Skip navigation

Browse by O*NET Data

O*NET Data descriptors are categories of occupational information collected and available for O*NET-SOC occupations. Each descriptor contains more specific elements with data ratings.

Abilities — Cognitive Abilities
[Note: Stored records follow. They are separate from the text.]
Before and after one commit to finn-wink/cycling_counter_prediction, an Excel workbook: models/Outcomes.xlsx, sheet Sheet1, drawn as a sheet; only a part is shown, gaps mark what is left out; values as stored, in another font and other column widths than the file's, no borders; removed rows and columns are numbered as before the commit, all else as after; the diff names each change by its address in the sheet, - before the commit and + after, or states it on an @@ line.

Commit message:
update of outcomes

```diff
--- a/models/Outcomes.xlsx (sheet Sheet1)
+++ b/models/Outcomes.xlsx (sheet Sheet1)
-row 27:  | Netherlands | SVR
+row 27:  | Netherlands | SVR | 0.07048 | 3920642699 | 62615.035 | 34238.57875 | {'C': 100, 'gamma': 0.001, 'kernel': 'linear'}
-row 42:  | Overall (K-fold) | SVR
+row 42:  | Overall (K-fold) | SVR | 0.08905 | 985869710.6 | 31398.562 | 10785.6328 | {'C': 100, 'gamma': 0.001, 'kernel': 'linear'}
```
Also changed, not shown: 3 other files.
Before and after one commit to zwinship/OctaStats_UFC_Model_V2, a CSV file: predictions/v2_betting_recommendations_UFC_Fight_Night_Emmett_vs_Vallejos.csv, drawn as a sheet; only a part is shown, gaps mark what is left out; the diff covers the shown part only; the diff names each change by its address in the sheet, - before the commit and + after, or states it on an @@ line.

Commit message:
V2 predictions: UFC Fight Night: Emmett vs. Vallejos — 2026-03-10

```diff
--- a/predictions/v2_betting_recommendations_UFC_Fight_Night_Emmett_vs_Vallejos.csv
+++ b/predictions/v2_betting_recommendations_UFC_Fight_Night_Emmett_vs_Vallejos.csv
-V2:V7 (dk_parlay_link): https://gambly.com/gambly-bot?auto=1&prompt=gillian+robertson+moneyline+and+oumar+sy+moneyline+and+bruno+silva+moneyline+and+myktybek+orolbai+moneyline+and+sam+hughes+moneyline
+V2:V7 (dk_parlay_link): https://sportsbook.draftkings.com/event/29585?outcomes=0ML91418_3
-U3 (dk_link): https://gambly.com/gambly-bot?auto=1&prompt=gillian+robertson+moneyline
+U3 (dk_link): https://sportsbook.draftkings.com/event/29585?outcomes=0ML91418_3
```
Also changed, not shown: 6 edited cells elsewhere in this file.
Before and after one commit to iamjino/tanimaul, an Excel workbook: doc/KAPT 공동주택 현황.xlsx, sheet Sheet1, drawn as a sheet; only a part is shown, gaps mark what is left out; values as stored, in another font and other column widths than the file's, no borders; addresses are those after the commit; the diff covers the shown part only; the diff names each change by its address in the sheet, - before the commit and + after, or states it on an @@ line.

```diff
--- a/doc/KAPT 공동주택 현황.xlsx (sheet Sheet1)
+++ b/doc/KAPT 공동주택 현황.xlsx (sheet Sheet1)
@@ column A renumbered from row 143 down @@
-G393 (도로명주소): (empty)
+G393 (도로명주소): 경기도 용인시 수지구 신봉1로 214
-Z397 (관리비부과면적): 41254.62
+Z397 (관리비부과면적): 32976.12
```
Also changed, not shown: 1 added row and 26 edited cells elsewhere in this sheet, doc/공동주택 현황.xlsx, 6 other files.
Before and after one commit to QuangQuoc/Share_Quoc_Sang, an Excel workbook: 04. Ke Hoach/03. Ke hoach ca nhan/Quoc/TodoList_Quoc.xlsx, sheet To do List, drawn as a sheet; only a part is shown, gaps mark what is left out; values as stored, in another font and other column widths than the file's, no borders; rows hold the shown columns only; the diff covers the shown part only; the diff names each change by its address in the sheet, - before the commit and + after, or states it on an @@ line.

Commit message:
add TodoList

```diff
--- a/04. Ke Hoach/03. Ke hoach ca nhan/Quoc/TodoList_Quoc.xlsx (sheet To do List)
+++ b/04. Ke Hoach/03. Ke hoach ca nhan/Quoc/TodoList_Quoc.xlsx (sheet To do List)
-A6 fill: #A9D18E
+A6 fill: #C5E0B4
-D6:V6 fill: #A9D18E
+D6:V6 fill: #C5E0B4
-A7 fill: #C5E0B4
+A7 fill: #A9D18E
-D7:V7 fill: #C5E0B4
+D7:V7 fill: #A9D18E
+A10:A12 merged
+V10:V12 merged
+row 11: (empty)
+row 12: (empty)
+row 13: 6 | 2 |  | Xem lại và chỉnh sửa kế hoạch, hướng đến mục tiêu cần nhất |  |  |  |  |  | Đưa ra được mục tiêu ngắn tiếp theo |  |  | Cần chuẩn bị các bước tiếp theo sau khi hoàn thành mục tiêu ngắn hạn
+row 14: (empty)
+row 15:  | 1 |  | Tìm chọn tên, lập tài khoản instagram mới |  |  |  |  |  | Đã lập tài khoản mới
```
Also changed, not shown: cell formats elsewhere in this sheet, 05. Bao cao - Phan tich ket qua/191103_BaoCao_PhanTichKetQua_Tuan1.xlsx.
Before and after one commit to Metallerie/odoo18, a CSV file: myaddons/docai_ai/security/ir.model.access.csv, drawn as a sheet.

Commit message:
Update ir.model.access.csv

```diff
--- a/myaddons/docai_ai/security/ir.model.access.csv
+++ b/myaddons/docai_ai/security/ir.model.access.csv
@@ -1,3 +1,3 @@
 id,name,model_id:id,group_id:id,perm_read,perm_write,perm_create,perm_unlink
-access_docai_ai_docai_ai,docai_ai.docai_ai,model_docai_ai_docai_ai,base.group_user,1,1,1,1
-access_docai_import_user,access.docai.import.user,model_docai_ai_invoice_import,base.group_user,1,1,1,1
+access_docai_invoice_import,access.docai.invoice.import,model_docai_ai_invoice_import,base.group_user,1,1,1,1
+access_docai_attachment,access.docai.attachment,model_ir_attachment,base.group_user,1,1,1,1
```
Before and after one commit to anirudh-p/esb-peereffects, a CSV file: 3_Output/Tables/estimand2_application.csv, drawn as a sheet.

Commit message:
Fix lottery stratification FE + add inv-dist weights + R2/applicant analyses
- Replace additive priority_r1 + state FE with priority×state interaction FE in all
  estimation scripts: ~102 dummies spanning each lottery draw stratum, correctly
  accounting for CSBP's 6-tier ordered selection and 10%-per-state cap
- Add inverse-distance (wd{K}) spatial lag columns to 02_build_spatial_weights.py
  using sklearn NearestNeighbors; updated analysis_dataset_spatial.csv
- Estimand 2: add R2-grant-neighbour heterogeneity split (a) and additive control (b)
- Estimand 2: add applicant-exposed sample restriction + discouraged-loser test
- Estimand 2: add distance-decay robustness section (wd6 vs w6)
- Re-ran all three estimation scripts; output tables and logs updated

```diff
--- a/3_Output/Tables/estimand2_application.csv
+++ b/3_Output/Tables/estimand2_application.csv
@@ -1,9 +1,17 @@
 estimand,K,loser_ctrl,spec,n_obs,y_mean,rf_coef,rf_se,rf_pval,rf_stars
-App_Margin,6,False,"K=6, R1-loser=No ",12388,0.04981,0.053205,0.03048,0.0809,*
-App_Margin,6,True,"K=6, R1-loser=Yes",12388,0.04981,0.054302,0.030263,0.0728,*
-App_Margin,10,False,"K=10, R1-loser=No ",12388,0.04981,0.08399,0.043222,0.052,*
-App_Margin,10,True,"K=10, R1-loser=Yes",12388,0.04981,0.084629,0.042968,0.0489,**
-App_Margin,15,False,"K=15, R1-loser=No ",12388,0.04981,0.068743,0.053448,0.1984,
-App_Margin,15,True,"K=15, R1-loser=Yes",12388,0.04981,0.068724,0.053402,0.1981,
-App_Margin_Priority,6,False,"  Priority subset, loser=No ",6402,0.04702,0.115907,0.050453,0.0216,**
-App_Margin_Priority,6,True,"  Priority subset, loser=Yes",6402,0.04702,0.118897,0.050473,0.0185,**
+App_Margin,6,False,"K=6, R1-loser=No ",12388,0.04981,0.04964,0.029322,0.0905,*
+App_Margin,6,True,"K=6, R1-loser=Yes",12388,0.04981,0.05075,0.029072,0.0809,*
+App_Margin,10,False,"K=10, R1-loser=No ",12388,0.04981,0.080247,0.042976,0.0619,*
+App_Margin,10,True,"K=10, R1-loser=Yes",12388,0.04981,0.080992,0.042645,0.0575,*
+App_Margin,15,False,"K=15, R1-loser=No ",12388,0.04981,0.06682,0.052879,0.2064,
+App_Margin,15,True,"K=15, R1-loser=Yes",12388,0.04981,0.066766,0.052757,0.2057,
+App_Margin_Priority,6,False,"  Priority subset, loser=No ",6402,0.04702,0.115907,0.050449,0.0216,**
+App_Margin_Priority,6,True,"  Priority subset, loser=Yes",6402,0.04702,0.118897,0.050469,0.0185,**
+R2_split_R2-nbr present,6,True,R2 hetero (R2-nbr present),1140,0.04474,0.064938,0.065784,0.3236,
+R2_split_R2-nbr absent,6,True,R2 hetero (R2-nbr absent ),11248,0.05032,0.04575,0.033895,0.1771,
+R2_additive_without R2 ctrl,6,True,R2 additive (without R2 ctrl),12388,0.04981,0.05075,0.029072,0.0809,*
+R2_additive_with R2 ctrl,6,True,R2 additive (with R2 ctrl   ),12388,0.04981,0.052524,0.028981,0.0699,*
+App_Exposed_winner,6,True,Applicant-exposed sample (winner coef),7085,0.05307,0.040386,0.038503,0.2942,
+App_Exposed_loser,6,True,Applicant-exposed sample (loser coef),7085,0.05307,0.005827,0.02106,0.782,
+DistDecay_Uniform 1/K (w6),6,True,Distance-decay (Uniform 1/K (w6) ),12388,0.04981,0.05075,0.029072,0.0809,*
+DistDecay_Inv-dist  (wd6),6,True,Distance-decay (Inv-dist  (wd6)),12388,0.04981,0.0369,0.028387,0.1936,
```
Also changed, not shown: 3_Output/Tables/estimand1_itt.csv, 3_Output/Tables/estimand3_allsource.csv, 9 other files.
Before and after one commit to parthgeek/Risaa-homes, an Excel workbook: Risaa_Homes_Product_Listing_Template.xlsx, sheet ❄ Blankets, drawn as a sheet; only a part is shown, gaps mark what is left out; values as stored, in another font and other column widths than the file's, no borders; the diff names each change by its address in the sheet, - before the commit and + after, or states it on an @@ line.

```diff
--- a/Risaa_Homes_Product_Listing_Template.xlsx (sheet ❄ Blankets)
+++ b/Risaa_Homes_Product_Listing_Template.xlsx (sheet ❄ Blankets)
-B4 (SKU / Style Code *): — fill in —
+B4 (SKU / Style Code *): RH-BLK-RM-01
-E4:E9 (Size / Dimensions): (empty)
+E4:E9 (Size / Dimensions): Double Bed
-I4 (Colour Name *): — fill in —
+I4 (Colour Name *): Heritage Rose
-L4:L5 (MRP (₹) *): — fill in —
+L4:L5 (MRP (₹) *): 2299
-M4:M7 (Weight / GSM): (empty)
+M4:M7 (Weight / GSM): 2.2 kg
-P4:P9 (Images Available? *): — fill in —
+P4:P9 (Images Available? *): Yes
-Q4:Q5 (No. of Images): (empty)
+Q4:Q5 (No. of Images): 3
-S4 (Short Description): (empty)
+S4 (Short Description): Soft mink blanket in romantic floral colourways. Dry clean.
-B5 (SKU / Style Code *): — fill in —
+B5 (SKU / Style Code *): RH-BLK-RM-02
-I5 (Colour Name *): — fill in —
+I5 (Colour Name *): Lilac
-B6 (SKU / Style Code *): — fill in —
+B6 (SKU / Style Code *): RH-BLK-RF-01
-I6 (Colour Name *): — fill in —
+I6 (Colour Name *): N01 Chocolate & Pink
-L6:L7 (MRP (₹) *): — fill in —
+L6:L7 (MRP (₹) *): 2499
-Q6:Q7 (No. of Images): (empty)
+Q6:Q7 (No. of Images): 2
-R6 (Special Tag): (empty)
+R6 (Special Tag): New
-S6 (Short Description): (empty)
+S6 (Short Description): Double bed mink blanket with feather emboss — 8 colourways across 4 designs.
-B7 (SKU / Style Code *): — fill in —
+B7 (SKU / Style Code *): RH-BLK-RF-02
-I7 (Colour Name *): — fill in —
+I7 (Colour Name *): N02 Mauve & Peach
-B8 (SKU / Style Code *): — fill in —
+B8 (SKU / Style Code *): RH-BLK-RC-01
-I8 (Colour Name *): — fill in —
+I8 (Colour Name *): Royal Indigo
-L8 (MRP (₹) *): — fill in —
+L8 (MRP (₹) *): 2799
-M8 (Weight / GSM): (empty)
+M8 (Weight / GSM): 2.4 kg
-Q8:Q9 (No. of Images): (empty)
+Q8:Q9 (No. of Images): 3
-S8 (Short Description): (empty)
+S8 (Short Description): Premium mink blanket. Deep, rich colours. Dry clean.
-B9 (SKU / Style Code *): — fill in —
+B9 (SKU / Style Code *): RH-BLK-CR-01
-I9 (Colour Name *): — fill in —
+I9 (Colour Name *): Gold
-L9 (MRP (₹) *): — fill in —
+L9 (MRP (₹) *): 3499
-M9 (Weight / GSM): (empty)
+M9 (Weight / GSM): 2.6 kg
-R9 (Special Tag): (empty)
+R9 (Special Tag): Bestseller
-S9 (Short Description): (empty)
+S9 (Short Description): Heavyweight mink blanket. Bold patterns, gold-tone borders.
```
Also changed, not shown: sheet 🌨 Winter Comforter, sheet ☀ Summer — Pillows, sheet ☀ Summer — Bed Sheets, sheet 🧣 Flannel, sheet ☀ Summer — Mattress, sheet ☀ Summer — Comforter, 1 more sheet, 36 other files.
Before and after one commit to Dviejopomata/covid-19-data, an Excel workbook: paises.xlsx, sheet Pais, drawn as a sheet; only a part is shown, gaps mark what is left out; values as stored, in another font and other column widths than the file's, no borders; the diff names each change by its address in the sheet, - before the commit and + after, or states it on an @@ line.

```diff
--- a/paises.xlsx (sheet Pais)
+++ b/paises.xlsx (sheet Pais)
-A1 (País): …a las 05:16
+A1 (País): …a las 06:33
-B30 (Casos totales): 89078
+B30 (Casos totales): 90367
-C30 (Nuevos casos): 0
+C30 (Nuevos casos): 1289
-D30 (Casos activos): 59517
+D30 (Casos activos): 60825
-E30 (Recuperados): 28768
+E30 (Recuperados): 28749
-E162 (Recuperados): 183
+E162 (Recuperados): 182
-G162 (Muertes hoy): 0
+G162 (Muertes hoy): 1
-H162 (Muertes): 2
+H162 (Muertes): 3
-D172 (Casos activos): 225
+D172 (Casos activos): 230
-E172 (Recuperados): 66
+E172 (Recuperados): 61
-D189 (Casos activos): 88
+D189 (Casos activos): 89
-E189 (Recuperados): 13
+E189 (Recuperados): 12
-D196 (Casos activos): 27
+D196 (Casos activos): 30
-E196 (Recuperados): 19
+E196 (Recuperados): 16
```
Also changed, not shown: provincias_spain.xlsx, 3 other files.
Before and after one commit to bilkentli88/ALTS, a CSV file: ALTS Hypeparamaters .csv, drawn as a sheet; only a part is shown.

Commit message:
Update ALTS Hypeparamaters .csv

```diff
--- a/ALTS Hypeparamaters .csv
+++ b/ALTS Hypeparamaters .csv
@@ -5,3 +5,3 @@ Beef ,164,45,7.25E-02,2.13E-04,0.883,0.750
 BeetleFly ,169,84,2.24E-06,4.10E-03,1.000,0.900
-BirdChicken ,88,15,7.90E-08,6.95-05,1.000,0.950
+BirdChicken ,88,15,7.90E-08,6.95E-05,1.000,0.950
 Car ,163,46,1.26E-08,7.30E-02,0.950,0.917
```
Abilities that influence the acquisition and application of knowledge in problem solving
Category Flexibility — The ability to generate or use different sets of rules for combining or grouping things in different ways.
Deductive Reasoning — The ability to apply general rules to specific problems to produce answers that make sense.
Flexibility of Closure — The ability to identify or detect a known pattern (a figure, object, word, or sound) that is hidden in other distracting material.
Fluency of Ideas — The ability to come up with a number of ideas about a topic (the number of ideas is important, not their quality, correctness, or creativity).
Inductive Reasoning — The ability to combine pieces of information to form general rules or conclusions (includes finding a relationship among seemingly unrelated events).
Information Ordering — The ability to arrange things or actions in a certain order or pattern according to a specific rule or set of rules (e.g., patterns of numbers, letters, words, pictures, mathematical operations).
Mathematical Reasoning — The ability to choose the right mathematical methods or formulas to solve a problem.
Memorization — The ability to remember information such as words, numbers, pictures, and procedures.
Number Facility — The ability to add, subtract, multiply, or divide quickly and correctly.
Oral Comprehension — The ability to listen to and understand information and ideas presented through spoken words and sentences.
Oral Expression — The ability to communicate information and ideas in speaking so others will understand.
Originality — The ability to come up with unusual or clever ideas about a given topic or situation, or to develop creative ways to solve a problem.
Perceptual Speed — The ability to quickly and accurately compare similarities and differences among sets of letters, numbers, objects, pictures, or patterns. The things to be compared may be presented at the same time or one after the other. This ability also includes comparing a presented object with a remembered object.
Problem Sensitivity — The ability to tell when something is wrong or is likely to go wrong. It does not involve solving the problem, only recognizing there is a problem.
Selective Attention — The ability to concentrate on a task over a period of time without being distracted.
Spatial Orientation — The ability to know your location in relation to the environment or to know where other objects are in relation to you.
Speed of Closure — The ability to quickly make sense of, combine, and organize information into meaningful patterns.
Time Sharing — The ability to shift back and forth between two or more activities or sources of information (such as speech, sounds, touch, or other sources).
Visualization — The ability to imagine how something will look after it is moved around or when its parts are moved or rearranged.
Written Comprehension — The ability to read and understand information and ideas presented in writing.
Written Expression — The ability to communicate information and ideas in writing so others will understand.